Young’s eclectic coffee shop, 5th and Jefferson (1-920-746-1719; 5thandjefferson.com), is housed in the main level of a century-old home. She serves typical coffeehouse drinks, such as cappuccino and espresso, but also creative options like pistachio and red velvet lattes. The dining menu is small but impressive: Think items like smoked pulled pork and egg burritos, Belgian bacon waffles and sweet potato maple cheesecake. This year Yelp named 5th and Jefferson one of the top places to eat in the Midwest.
A few blocks away, Root Bistro & Wine Bar (1-920-743-9463; rootbistro.com) is another surprising find. In addition to carrying more than 40 wines, Root’s bistro menu includes items like asparagus quinoa salad, Tuscan herb Parmesan fries and balsamic orange salmon. An array of flavored olive oils is also part of the mix (sampling is encouraged).
More to love
In addition to boasting chic new restaurants and lodging, visitors are discovering Sturgeon Bay has a lot of cool attractions hidden in plain sight. Like the Door County Historical Museum (1-920-743-5809; map.co.door.wi.us/museum). The exhibits here are exceptionally curated. You’ll find a fully restored 1920 Oldsmobile fire truck (and you’re actually allowed to sit in it), an old county jail cell, an ornate 1913 horse-drawn hearse, an 1870s-era wooden water pipe and an intriguing chicken-plucking device, complete with rubber chicken. The star exhibit is the nature diorama “Seasons of Life.” Created by Mike Orthober, a local artist and acclaimed master taxidermist, it contains over 100 birds and animals native to the county.
A short hop away is the Door County Maritime Museum (1-920-743-5958; dcmm.org). A stop here offers the chance to learn about deep-water dives, Fresnel lenses, Door County shipwrecks and pleasure craft, after which you can tour a 1960s Great Lakes tugboat or take a cruise down the adjacent canal in an old Chicago Fireboat (ridethefireboat.com).

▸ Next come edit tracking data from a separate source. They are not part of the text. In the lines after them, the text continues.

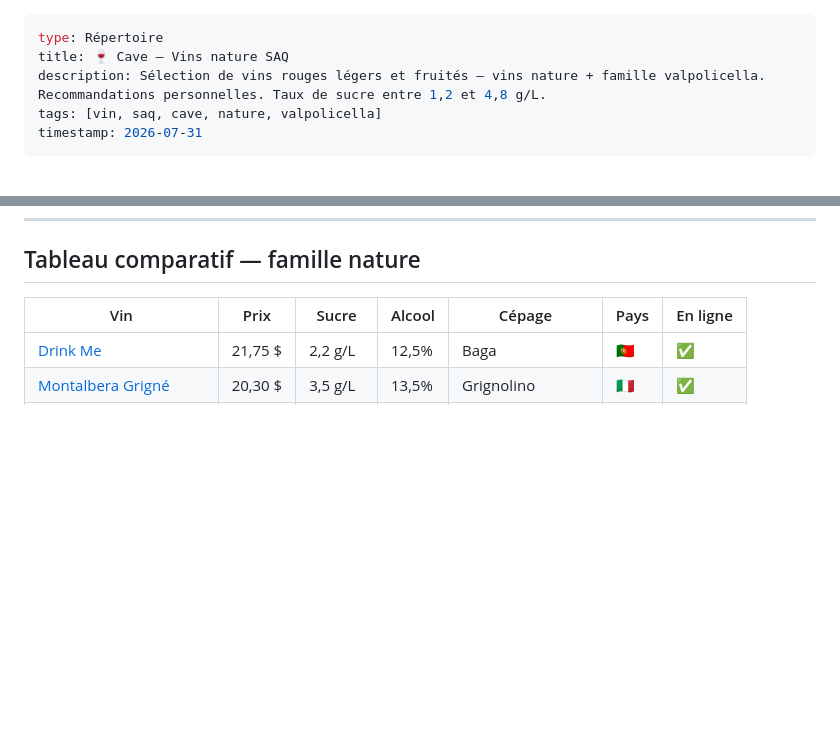
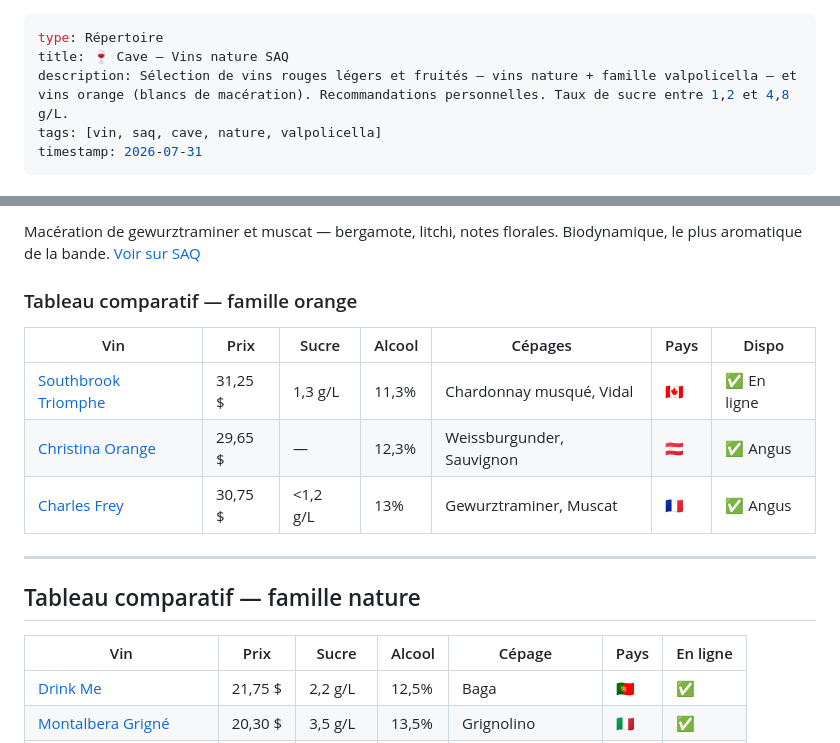
Before and after one commit to JD-RD/expo, a Markdown page: bundles/vins/index.md, 2 parts joined by grey strips. Rendered like a GitHub page; blank space fills up the shorter version.

```diff
--- a/bundles/vins/index.md
+++ b/bundles/vins/index.md
@@ -1,7 +1,7 @@
 ---
 type: Répertoire
 title: 🍷 Cave — Vins nature SAQ
-description: Sélection de vins rouges légers et fruités — vins nature + famille valpolicella. Recommandations personnelles. Taux de sucre entre 1,2 et 4,8 g/L.
+description: Sélection de vins rouges légers et fruités — vins nature + famille valpolicella — et vins orange (blancs de macération). Recommandations personnelles. Taux de sucre entre 1,2 et 4,8 g/L.
 tags: [vin, saq, cave, nature, valpolicella]
 timestamp: 2026-07-31
 ---
@@ -234,3 +287,15 @@ Mêmes cépages que le valpolicella mais venu du lac de Garde. Cerise, fraise, p
+Macération de gewurztraminer et muscat — bergamote, litchi, notes florales. Biodynamique, le plus aromatique de la bande. [Voir sur SAQ](https://www.saq.com/fr/15087364)
+
+### Tableau comparatif — famille orange
+
+| Vin | Prix | Sucre | Alcool | Cépages | Pays | Dispo |
+|---|---|---|---|---|---|---|
+| [Southbrook Triomphe](https://www.saq.com/fr/14977189) | 31,25 $ | 1,3 g/L | 11,3% | Chardonnay musqué, Vidal | 🇨🇦 | ✅ En ligne |
+| [Christina Orange](https://www.saq.com/fr/15128841) | 29,65 $ | — | 12,3% | Weissburgunder, Sauvignon | 🇦🇹 | ✅ Angus |
+| [Charles Frey](https://www.saq.com/fr/15087364) | 30,75 $ | <1,2 g/L | 13% | Gewurztraminer, Muscat | 🇫🇷 | ✅ Angus |
+
+---
+
 ## Tableau comparatif — famille nature
 
 | Vin | Prix | Sucre | Alcool | Cépage | Pays | En ligne |
```
Also changed, not shown: other parts of bundles/vins/index.md (+53 -0 lines).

The 1.4-mile canal, incidentally, is a key part of Sturgeon Bay and the entire peninsula. The canal links the waters of Green Bay with those of Lake Michigan and helps define the county’s basic outline. Constructed in the late 19th century, its purpose was to spare sailors the trip up the peninsula and through the perilous “Death’s Door” passage at the peninsula’s tip. Today, an easy walking path unrolls along the canal’s eastern flank, offering picturesque views. When you reach the lake, you’ll find the oft-photographed cherry-red Ship Canal Pierhead lighthouse. Cave Point-Clay Banks State Natural Area forms much of the canal’s western side.
Legacy Nature Preserve at Clay Banks sits just south of town. Here you can scramble a mile or so up to the top of a bluff, where your reward is an expansive view of more than a half-mile of pristine, undeveloped Lake Michigan shoreline. This 91-acre plot of land cradles white cedar wetlands, open fields and a gently winding stream.
Back in town, even the city’s industrial shipyard is worth a stop. It’s most impressive when the Great Lakes bulk carrier fleet steams in for the winter repair season and its massive ships tower over the downtown like iron dinosaurs. But majestic vessels occasionally dock here in summer, too.
All this is good news for visitors and locals. “There’s a shift in energy and enthusiasm for coming here,” says 5th and Jefferson’s Young. “Sturgeon Bay has finally established itself as a destination.”
See sturgeonbay.net or call 1-800-301-6695.
Melanie Radzicki McManus (melaniemcmanus.com) lives near Madison, Wis.